The world’s two largest smartphone makers are slugging it out in court this week over a slew of alleged patent infringements. With $2.5 billion in damages and the future of Samsung’s product line at stake, no perceived injustice is going unchallenged—not even the name of the trial. According to AllThingsD’s Ina Fried, Samsung’s lawyers thought it unfair that their firm was being labeled the defendant, given that it is also countersuing Apple. They asked to be allowed to switch seats with their Cupertino-based rivals while they were presenting their claims. That, the company asserted, would "ensure that the jury does not draw any improper inference based on disparate treatment of the parties with respect to their positions in the courtroom.”
Judge Lucy Koh denied the musical-chairs request, but she did offer one concession: No longer would the case be referred to exclusively as “Apple v. Samsung.” The sign outside the courtroom was adjusted accordingly, so that it now also says “Samsung v. Apple.” (See Fried’s photo above, posted here with her permission.)

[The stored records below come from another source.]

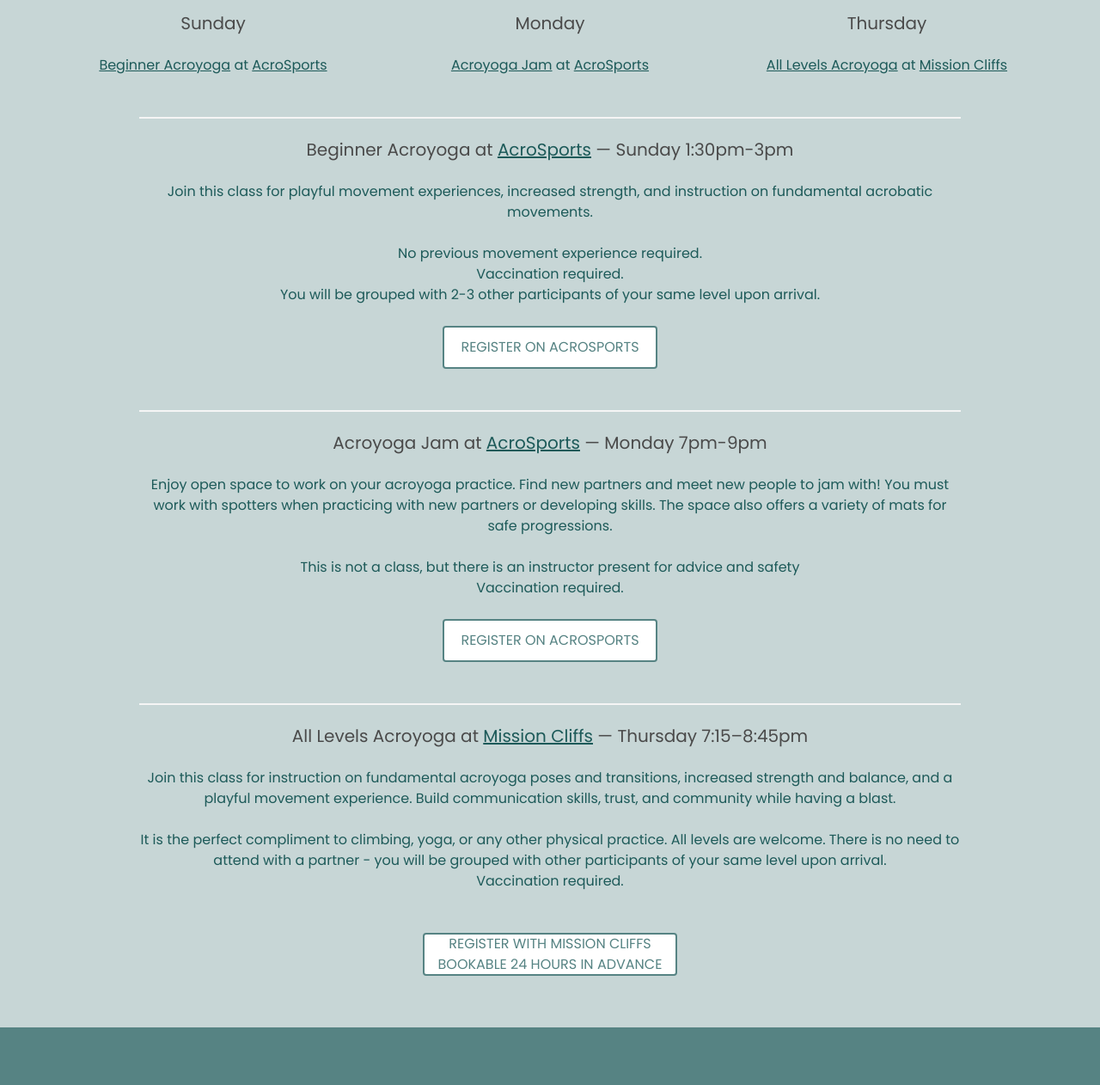
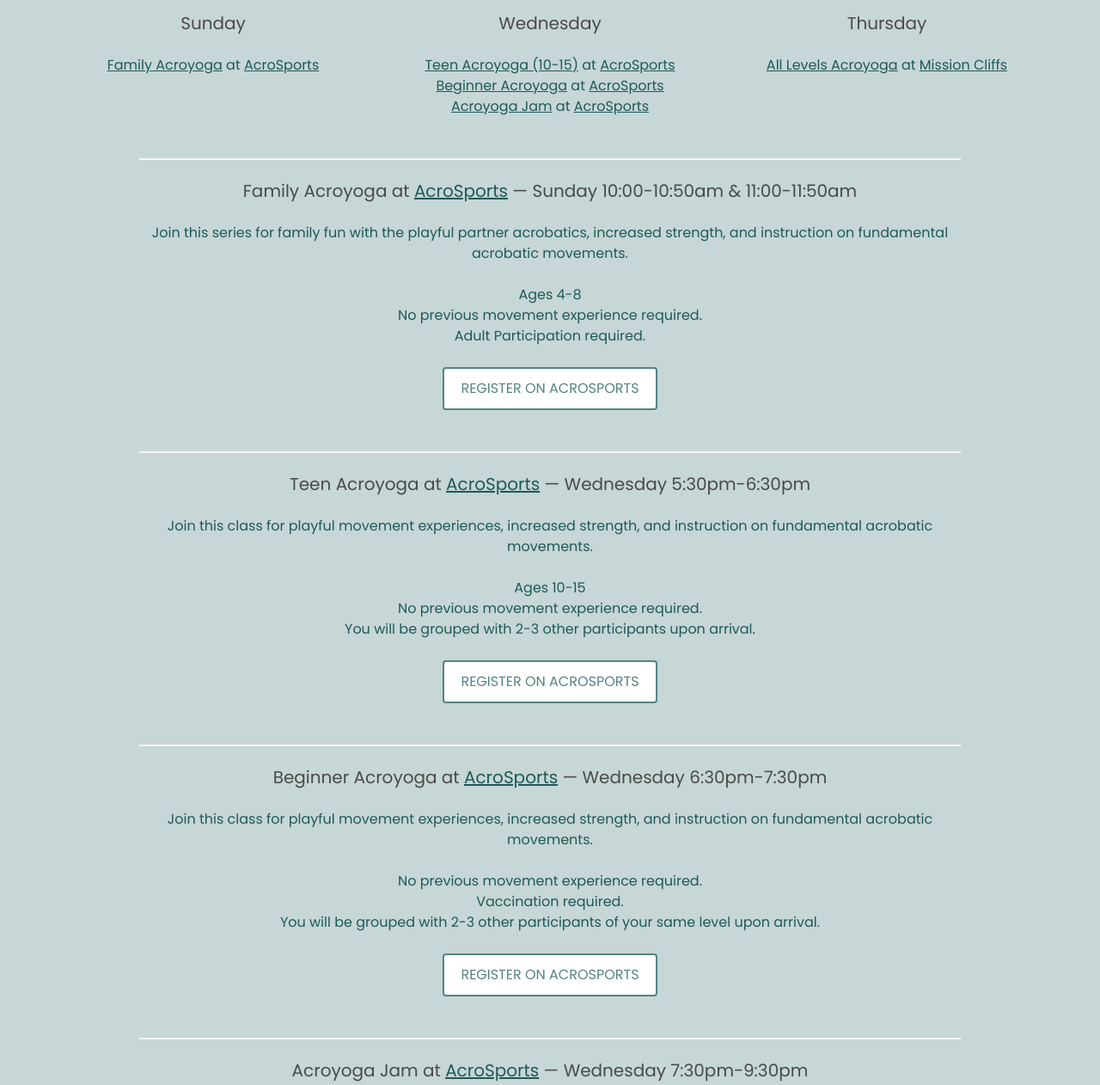
Before and after one commit to alysweet/alysweet.github.io, a plain HTML site: page index.html in a window 1280 px wide. Shown: the part 1551-2813 px from the top of the page at 86% size. Drawn offline with nearby package versions, Linux system fonts and the light colour scheme.

Commit message:
Update Fall Class Schedule
yep

```diff
--- a/index.html
+++ b/index.html
@@ -191,11 +191,7 @@
             </div>
             <div class="column is-4 has-text-centered">
               <h2 class="subtitle">Sunday</h2>
-              <p><a href="#acrosports-class">Beginner Acroyoga</a> at <a href="https://acrosports.org/">AcroSports</a></p>
-            </div>
-            <div class="column is-4 has-text-centered">
-              <h2 class="subtitle">Monday</h2>
-              <p><a href="#acrosports-jam">Acroyoga Jam</a> at <a href="https://acrosports.org/">AcroSports</a></p>
+              <p><a href="#family-acrosports-class">Family Acroyoga</a> at <a href="https://acrosports.org/">AcroSports</a></p>
             </div>
             <!--
             <div class="column is-3 has-text-centered">
@@ -204,6 +200,12 @@
               <p><a href="#centersf-class-2">Acroyoga Level 2</a> at <a href="https://www.thecentersf.com/" target="_blank">The&nbsp;Center&nbsp;SF</a></p>
             </div>
             -->
+            <div class="column is-4 has-text-centered">
+              <h2 class="subtitle">Wednesday</h2>
+              <p><a href="#teen-acrosports-class">Teen Acroyoga (10-15)</a> at <a href="https://acrosports.org/">AcroSports</a></p>
+              <p><a href="#acrosports-class">Beginner Acroyoga</a> at <a href="https://acrosports.org/">AcroSports</a></p>
+              <p><a href="#acrosports-jam">Acroyoga Jam</a> at <a href="https://acrosports.org/">AcroSports</a></p>
+            </div>
             <div class="column is-4 has-text-centered">
               <h2 class="subtitle">Thursday</h2>
               <p><a href="#mission-cliffs-class">All Levels Acroyoga</a> at <a href="https://touchstoneclimbing.com/mission-cliffs/" target="_blank">Mission&nbsp;Cliffs</a></p>
@@ -214,7 +216,7 @@
               <h2 class="subtitle" id="dolores-class">
                 All Levels Acroyoga at Dolores Park &mdash; Sunday 10:30am&ndash;12:00pm
               </h2>
-              <p>Our last outdoor class of the season will be on Sunday October 31 in Mission Dolores Park.</p>
+              <p>Our last outdoor class of the season will be on Sunday October 31 2021 in Mission Dolores Park.</p>
               <br />
               <p>Socially distant and COVID-19 conscientious.</p>
               <p>15% of proceeds will be donated to non-profits.</p>
@@ -228,11 +230,50 @@
               </a>
             </div>
           -->
-
+            <div class="column is-10 has-text-centered is-offset-1">
+              <hr>
+              <h2 class="subtitle" id="family-acrosports-class">
+                Family Acroyoga at <a href="https://acrosports.org/" target="_blank">AcroSports</a> &mdash; Sunday 10:00-10:50am & 11:00-11:50am
+              </h2>
+              <p>Join this series for family fun with the playful partner acrobatics, increased strength, and instruction on fundamental acrobatic movements.</p>
+              <br />
+              <ul>
+                <li> Ages 4-8 </li>
+                <li> No previous movement experience required.</li>
+                <li> Adult Participation required.</li>
+              </ul>
+              <br />
+              <a href="https://acrosports.org/kids-classes/"
+                 class="button"
+                 target="_blank"
+              >
+                Register on AcroSports
+              </a>
+            </div>
             <div class="column is-10 has-text-centered is-offset-1">
               <hr>
               <h2 class="subtitle" id="acrosports-class">
-                Beginner Acroyoga at <a href="https://acrosports.org/" target="_blank">AcroSports</a> &mdash; Sunday 1:30pm-3pm
+                Teen Acroyoga at <a href="https://acrosports.org/" target="_blank">AcroSports</a> &mdash; Wednesday 5:30pm-6:30pm
+              </h2>
+              <p>Join this class for playful movement experiences, increased strength, and instruction on fundamental acrobatic movements.</p>
+              <br />
+              <ul>
+                <li>Ages 10-15 </li>
+                <li>No previous movement experience required.</li>
+                <li>You will be grouped with 2-3 other participants upon arrival.</li>
+              </ul>
+              <br />
+              <a href="https://acrosports.org/kids-classes/youth-classes/"
+                 class="button"
+                 target="_blank"
+              >
+                Register on AcroSports
+              </a>
+            </div>
+            <div class="column is-10 has-text-centered is-offset-1">
+              <hr>
+              <h2 class="subtitle" id="acrosports-class">
+                Beginner Acroyoga at <a href="https://acrosports.org/" target="_blank">AcroSports</a> &mdash; Wednesday 6:30pm-7:30pm
               </h2>
               <p>Join this class for playful movement experiences, increased strength, and instruction on fundamental acrobatic movements.</p>
               <br />
@@ -252,7 +293,7 @@
             <div class="column is-10 has-text-centered is-offset-1">
               <hr>
               <h2 class="subtitle" id="acrosports-jam">
-                Acroyoga Jam at <a href="https://www.acrosports.org/" target="_blank">AcroSports</a> &mdash; Monday 7pm-9pm
+                Acroyoga Jam at <a href="https://www.acrosports.org/" target="_blank">AcroSports</a> &mdash; Wednesday 7:30pm-9:30pm
               </h2>
               <p>Enjoy open space to work on your acroyoga practice. Find new partners and meet new people to jam with! You must work with spotters when practicing with new partners or developing skills. The space also offers a variety of mats for safe progressions.</p>
               <br />
```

With the naming issue resolved, the jury can now move on to drawing improper inferences about the substance of the case.